_WHAT IS BEING ASKED_. When copying the entries below, leave out every picture and keep the rest exact.
##### PROVIDED RECORDS
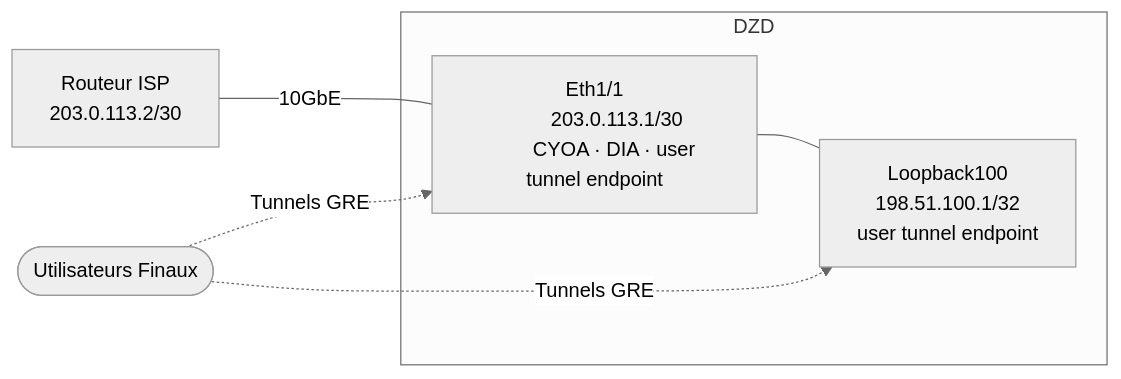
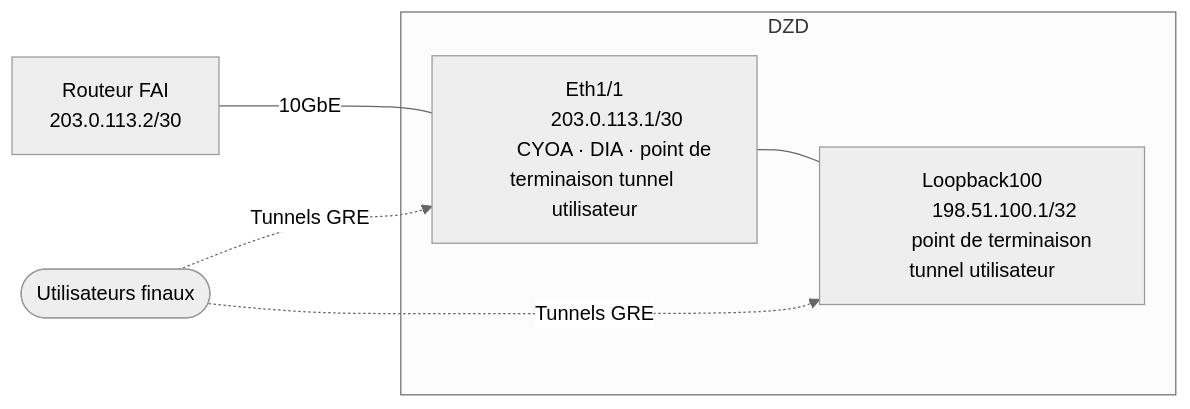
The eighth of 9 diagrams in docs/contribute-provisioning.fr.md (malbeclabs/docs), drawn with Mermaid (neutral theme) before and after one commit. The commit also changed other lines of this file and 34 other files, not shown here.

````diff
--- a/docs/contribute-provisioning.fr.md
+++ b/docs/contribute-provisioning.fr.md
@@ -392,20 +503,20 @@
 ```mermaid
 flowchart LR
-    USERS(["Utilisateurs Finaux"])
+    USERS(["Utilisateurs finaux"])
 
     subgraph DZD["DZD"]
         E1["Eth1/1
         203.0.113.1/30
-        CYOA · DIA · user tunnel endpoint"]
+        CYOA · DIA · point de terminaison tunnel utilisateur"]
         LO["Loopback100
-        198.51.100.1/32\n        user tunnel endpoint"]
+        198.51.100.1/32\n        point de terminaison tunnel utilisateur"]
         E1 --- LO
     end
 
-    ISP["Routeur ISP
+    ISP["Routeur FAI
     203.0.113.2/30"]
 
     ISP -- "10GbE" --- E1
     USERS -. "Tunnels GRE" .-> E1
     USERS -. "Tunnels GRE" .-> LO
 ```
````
##########
_RESPONSE TO THIS TASK_.
The eighth of 9 diagrams in docs/contribute-provisioning.fr.md (malbeclabs/docs), drawn with Mermaid (neutral theme) before and after one commit. The commit also changed other lines of this file and 34 other files, not shown here.

````diff
--- a/docs/contribute-provisioning.fr.md
+++ b/docs/contribute-provisioning.fr.md
@@ -392,20 +503,20 @@
 ```mermaid
 flowchart LR
-    USERS(["Utilisateurs Finaux"])
+    USERS(["Utilisateurs finaux"])
 
     subgraph DZD["DZD"]
         E1["Eth1/1
         203.0.113.1/30
-        CYOA · DIA · user tunnel endpoint"]
+        CYOA · DIA · point de terminaison tunnel utilisateur"]
         LO["Loopback100
-        198.51.100.1/32\n        user tunnel endpoint"]
+        198.51.100.1/32\n        point de terminaison tunnel utilisateur"]
         E1 --- LO
     end
 
-    ISP["Routeur ISP
+    ISP["Routeur FAI
     203.0.113.2/30"]
 
     ISP -- "10GbE" --- E1
     USERS -. "Tunnels GRE" .-> E1
     USERS -. "Tunnels GRE" .-> LO
 ```
````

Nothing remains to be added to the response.